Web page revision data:

[Start of Attachment]

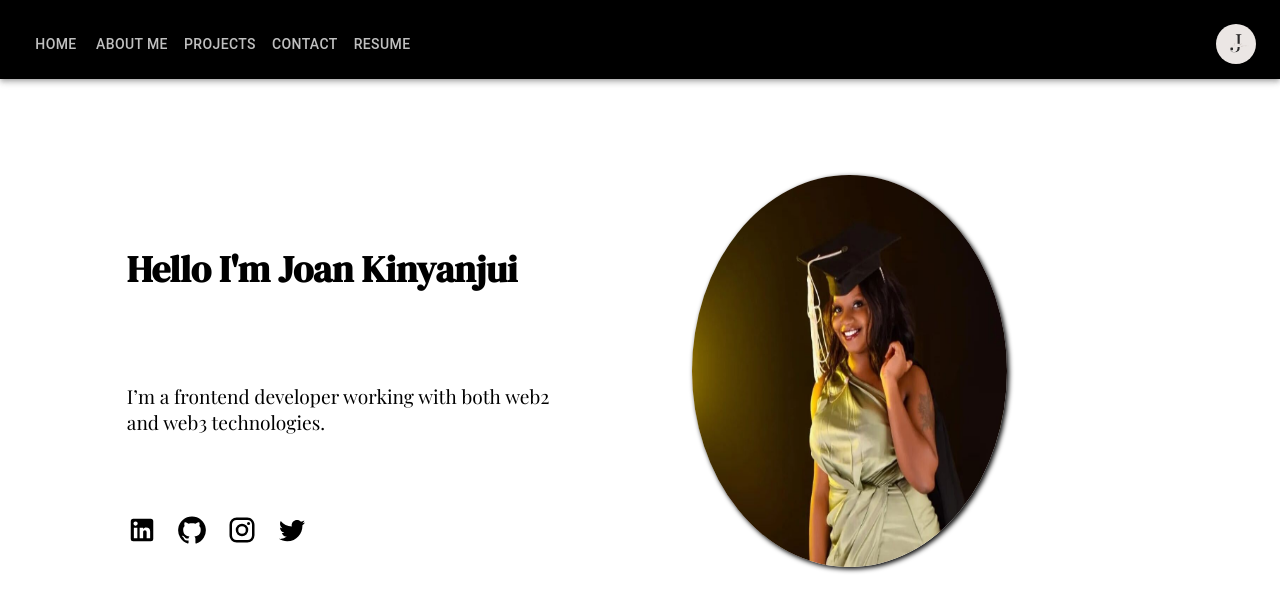
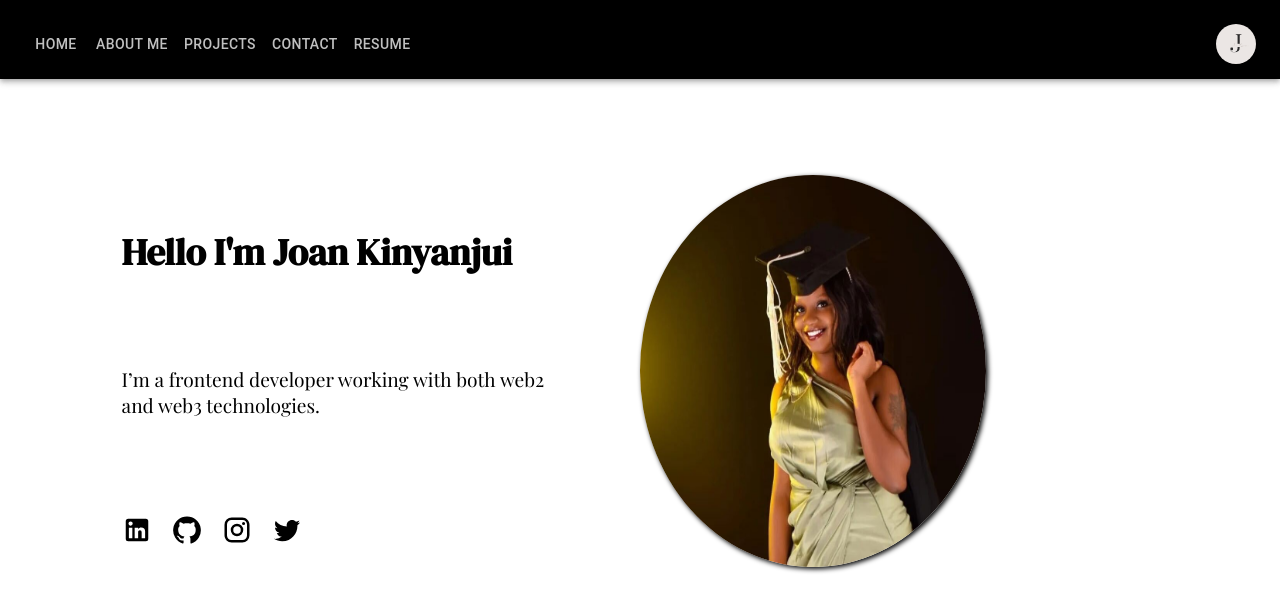
Before and after one commit to JoanKinyanjui/revised-portfolio, a React (Create React App) app: page / in a window 1280 px wide. Shown: the top 612 px of the page. Built offline with nearby package versions, Linux system fonts and the light colour scheme.

Commit message:
small adjustments

```diff
--- a/src/Components/Home/Home.css
+++ b/src/Components/Home/Home.css
@@ -32,7 +32,7 @@
 }
 .div-two{
     margin-top: 4rem;
-    width: 50%;
+    width: 60%;
     height: 70vh;
     justify-content: left;
     text-align: left;
@@ -51,7 +51,7 @@
 
 }
 .div-two-img{
-    width: 110%;
+    width: 120%;
     height: 50%;
     border-radius: 100%;
     /* border: 3px dashed gray; */
@@ -75,15 +75,16 @@ Extra extra large	xxl	≥1400px
     }
     .socials{
         left: 10%;
+
     }
 }
  @media only screen and (min-width: 992px) {
    .phrase{
-    width: 70%;
+    width: 75%;
     /* text-align: right; */
     margin-left: auto;
     position: absolute;
-    top: 40%;
+    top: 37%;
     left: 10%;
 
    }
@@ -92,7 +93,7 @@ Extra extra large	xxl	≥1400px
     /* text-align: right; */
     margin-left: auto;
     position: absolute;
-    top: 20%;
+    top: 17%;
     left: 10%;
     font-size: 37px;
    }
```
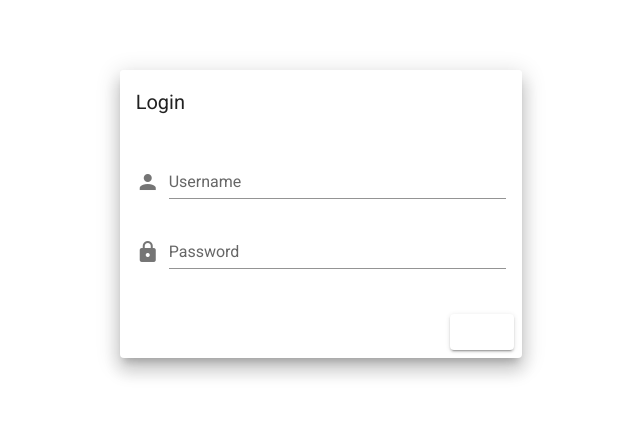
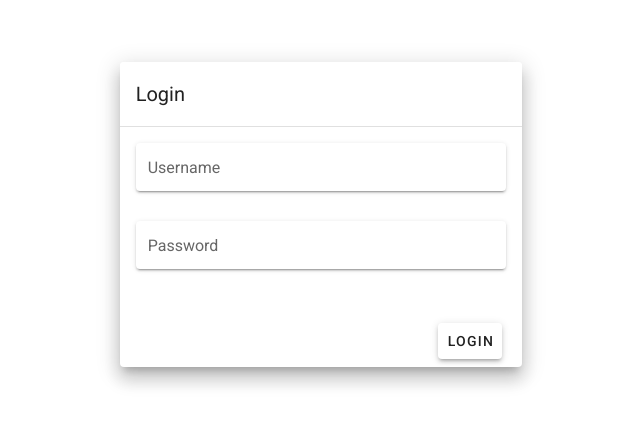
Before and after one commit to vCloud-DFTBA/faythe-ui, a Vue app: page /login in a window 1280 px wide. Shown: the part 186-612 px from the top of the page, without its empty margins (319-959 px from the left). Built offline with nearby package versions, Linux system fonts and the light colour scheme.

Commit message:
Change color again

```diff
--- a/src/components/cards/CreateCloud.vue
+++ b/src/components/cards/CreateCloud.vue
@@ -164,7 +164,6 @@
       <v-row justify="center" class="mt-5">
         <v-btn
           x-large
-          color="info"
           class="mx-3 elevation-3"
           @click="openDialog = !openDialog"
           text
@@ -172,7 +171,6 @@
         >
         <v-btn
           x-large
-          color="success"
           class="mx-3 elevation-3"
           type="submit"
           :disabled="!valid"
@@ -185,13 +183,7 @@
       v-bind:dialog="openDialog"
       v-bind:dialog_data="data"
     ></preview-data>
-    <v-snackbar
-      v-model="snackbar"
-      :color="snackcolor"
-      multi-line
-      :timeout="5000"
-      bottom
-    >
+    <v-snackbar v-model="snackbar" multi-line :timeout="5000" bottom>
       {{ snacktext }}
       <v-btn dark text @click="snackbar = false">
         Close
@@ -243,8 +235,7 @@ export default {
       openDialog: false,
       snackbar: false,
       snacktext: "",
-      valid: false,
-      snackcolor: ""
+      valid: false
     };
   },
   mounted() {
@@ -275,17 +266,14 @@ export default {
         .then(function(response) {
           if (response.data.Err != "") {
             self.snacktext = response.data.Err;
-            self.snackcolor = "error";
             self.snackbar = true;
           } else {
             self.snacktext = "Cloud registered!";
-            self.snackcolor = "success";
             self.snackbar = true;
           }
         })
         .catch(function(e) {
           this.snacktext = e;
-          this.snackcolor = "error";
           this.snackbar = true;
         });
     }
--- a/src/components/cards/CreateSilencer.vue
+++ b/src/components/cards/CreateSilencer.vue
@@ -88,7 +88,6 @@
       <v-row justify="center" class="mt-5">
         <v-btn
           x-large
-          color="info"
           class="mx-3 elevation-3"
           @click="openDialog = !openDialog"
           text
@@ -96,7 +95,6 @@
         >
         <v-btn
           x-large
-          color="success"
           class="mx-3 elevation-3"
           type="submit"
           :disabled="!valid"
@@ -109,13 +107,7 @@
       v-bind:dialog="openDialog"
       v-bind:dialog_data="data"
     ></preview-data>
-    <v-snackbar
-      v-model="snackbar"
-      :color="snackcolor"
-      multi-line
-      :timeout="5000"
-      bottom
-    >
+    <v-snackbar v-model="snackbar" multi-line :timeout="5000" bottom>
       {{ snacktext }}
       <v-btn dark text @click="snackbar = false">
         Close
@@ -135,7 +127,6 @@ export default {
       valid: false,
       snacktext: "",
       snackbar: false,
-      snackcolor: "",
       clouds: [],
       cloud: "",
       name: "",
@@ -185,17 +176,14 @@ export default {
         .createSilencer(cid, data)
         .then(function(response) {
           if (response.data.Err != "") {
-            self.snackcolor = "error";
             self.snacktext = response.data.Err;
             self.snackbar = true;
           } else {
-            self.snackcolor = "success";
             self.snacktext = "Silence registered!";
             self.snackbar = true;
           }
         })
         .catch(function(e) {
-          self.snackcolor = "error";
           self.snacktext = e;
           self.snackbar = true;
         });
--- a/src/views/Login.vue
+++ b/src/views/Login.vue
@@ -8,33 +8,44 @@
               <v-toolbar color="primary" flat>
                 <v-toolbar-title>Login</v-toolbar-title>
               </v-toolbar>
+              <v-divider></v-divider>
               <v-card-text>
-                <v-form>
+                <v-form v-model="valid">
                   <v-text-field
                     label="Username"
                     v-model="username"
-                    prepend-icon="mdi-account"
                     type="text"
-                    required
+                    solo
                   />
 
                   <v-text-field
                     id="password"
                     label="Password"
                     v-model="password"
-                    prepend-icon="mdi-lock"
                     type="password"
-                    required
+                    solo
                   />
                 </v-form>
               </v-card-text>
               <v-card-actions>
                 <v-spacer />
-                <v-btn @click="Submit" color="primary">Login</v-btn>
+                <v-btn
+                  class="mx-3 elevation-3"
+                  @click="Submit"
+                  :disabled="!valid"
+                  text
+                  >Login</v-btn
+                >
               </v-card-actions>
             </v-card>
           </v-col>
         </v-row>
+        <v-snackbar v-model="snackbar" multi-line :timeout="5000" bottom>
+          {{ snacktext }}
+          <v-btn dark text @click="snackbar = false">
+            Close
+          </v-btn>
+        </v-snackbar>
       </v-container>
     </v-content>
   </v-app>
@@ -45,11 +56,15 @@ export default {
   data() {
     return {
       username: "",
-      password: ""
+      password: "",
+      snackbar: false,
+      snacktext: "",
+      valid: false
     };
   },
   methods: {
     Submit() {
+      let self = this;
       this.$api.login(this.username, this.password).then(function(response) {
         if (response.data.Status == "OK") {
           let d = new Date();
@@ -58,7 +73,8 @@ export default {
           document.cookie = "status=loggedIn" + ";" + expires + ";path=/";
           window.location.href = "/clouds";
         } else {
-          alert(response.data.Err);
+          self.snacktext = "Invalid username/password!";
+          self.snackbar = true;
         }
       });
     }
```
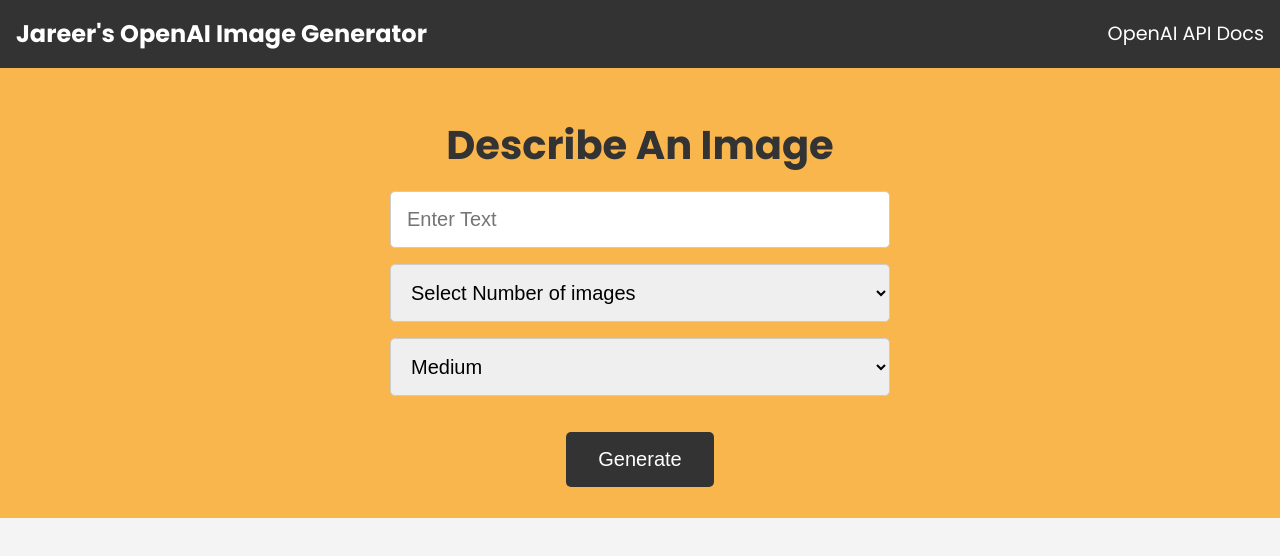
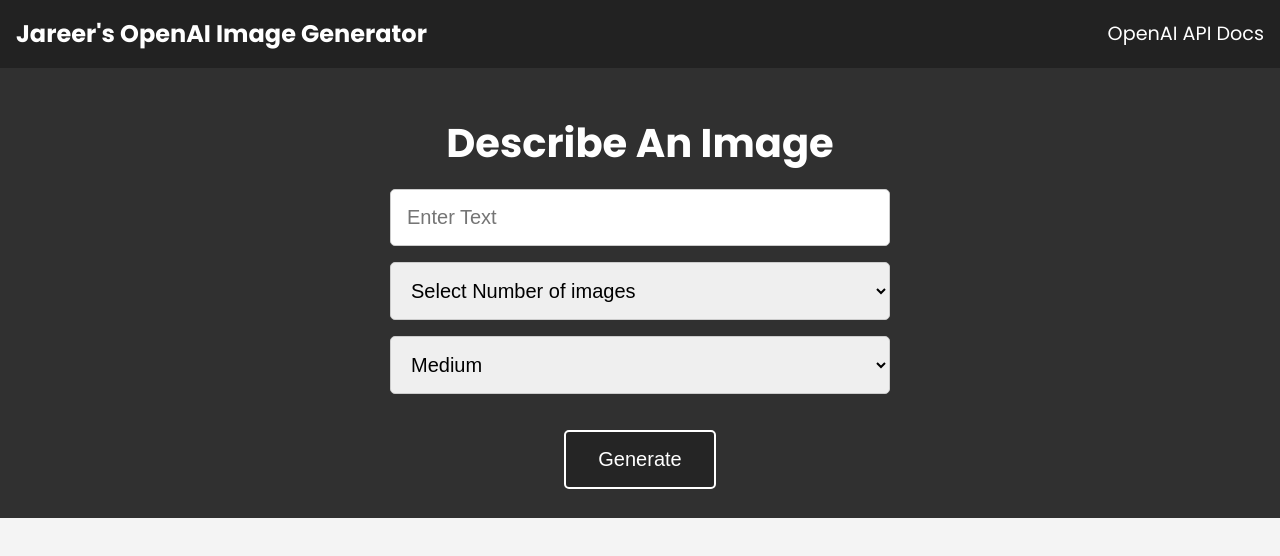
Before and after one commit to jareerzeenam/OpenAI-Image-Generate, a website: page public/index.html in a window 1280 px wide. Drawn offline with Linux system fonts and the light colour scheme.

Commit message:
Styles modified

```diff
--- a/public/css/style.css
+++ b/public/css/style.css
@@ -9,7 +9,8 @@
 }
 
 :root {
-  --primary-color: #f9b64d;
+  --primary-color: #303030;
+  --inner-color: #f9b64d;;
 }
 
 body {
@@ -22,7 +23,7 @@
 
 /* Navbar */
 .navbar {
-  background: #333;
+  background: rgb(34, 34, 34);
   color: #fff;
   padding: 1rem;
   display: flex;
@@ -46,7 +47,7 @@
 }
 
 .navbar a:hover {
-  color: var(--primary-color);
+  color: var(--inner-color);
 }
 
 /* Showcase */
@@ -58,7 +59,7 @@
 
 .showcase h1 {
   font-size: 2.5rem;
-  color: #333;
+  color: rgb(255, 255, 255);
   text-align: center;
   padding: 1rem 0;
 }
@@ -86,15 +87,18 @@
 form button {
   font-size: 20px;
   padding: 1rem 2rem;
-  border: none;
+  border: 2px solid white;
   border-radius: 5px;
-  background: #333;
+  background: rgb(37, 37, 37);
   color: #fff;
   cursor: pointer;
   margin-top: 20px;
+  transition: all 0.1s ease-in-out;
 }
 
 form button:hover {
+  border: 2px solid var(--inner-color);
+  color: var(--inner-color);
   transform: scale(1.1);
 }
 
```
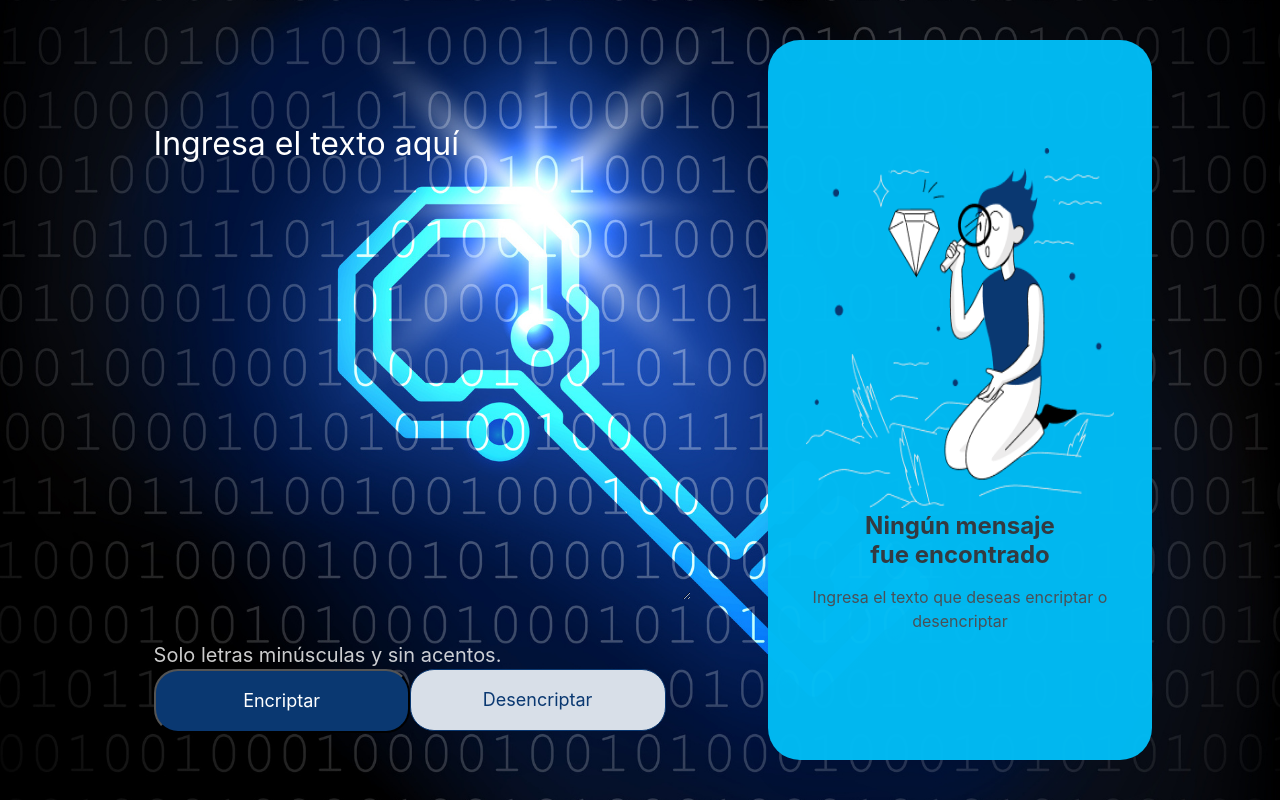
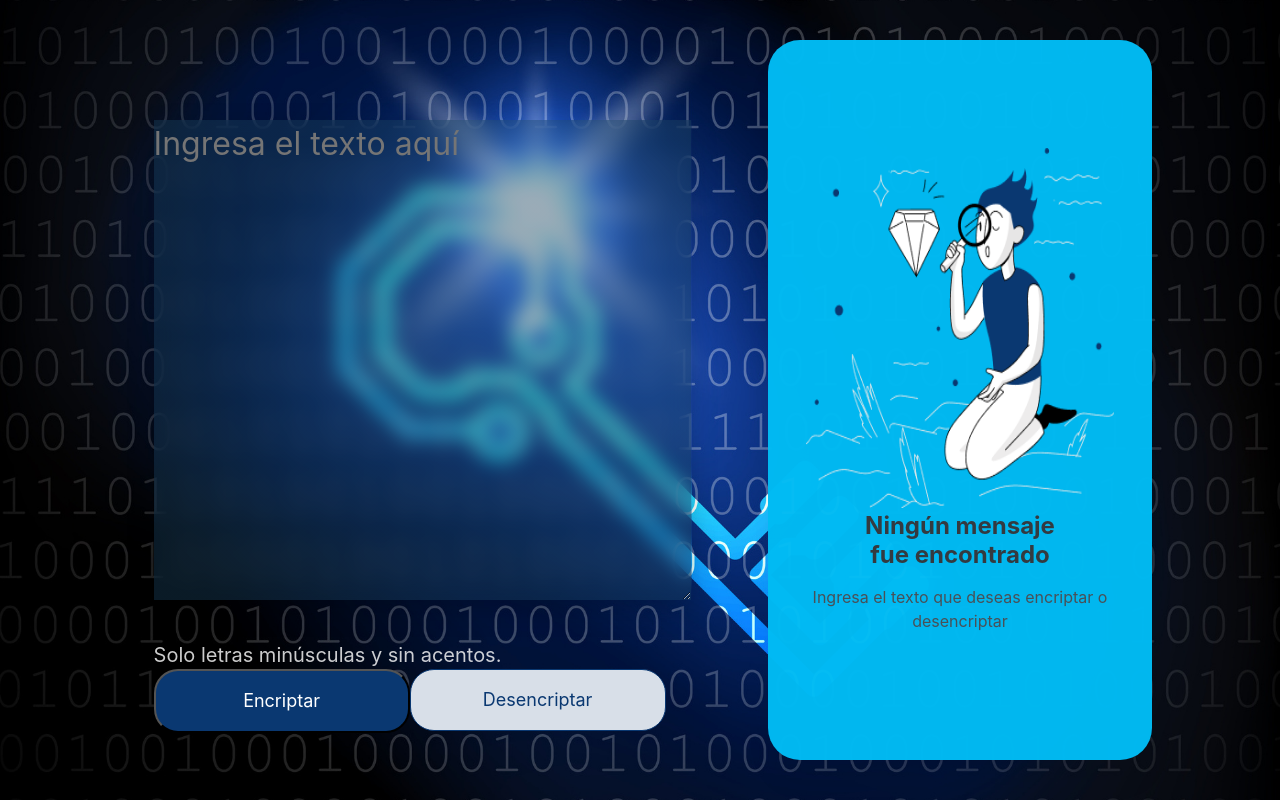
Before and after one commit to Nahuel-Gauna/encriptador, a plain HTML site: page index.html in a window 1280 px wide. Drawn offline with nearby package versions, Linux system fonts and the light colour scheme.

Commit message:
Update styles.css

```diff
--- a/styles.css
+++ b/styles.css
@@ -26,7 +26,11 @@
   font-weight: 400;
   font-size: 32px;
   line-height: 150%;
-  background: border-box;
+  background: linear-gradient(100deg, rgba(0,0,0,.2), rgba(0,0,0,.2));
+  background-color: rgba(43,114,165,.29);
+  backdrop-filter: blur(10px);
+  box-shadow: 0 10px 26px 0 rgba(0,0,0,.2);
+}
 }
 
 .texto::placeholder {
```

[End of Attachment]

### About this task
Give the number of lines in the data above that include the word "default", with no other words.

### Task response
6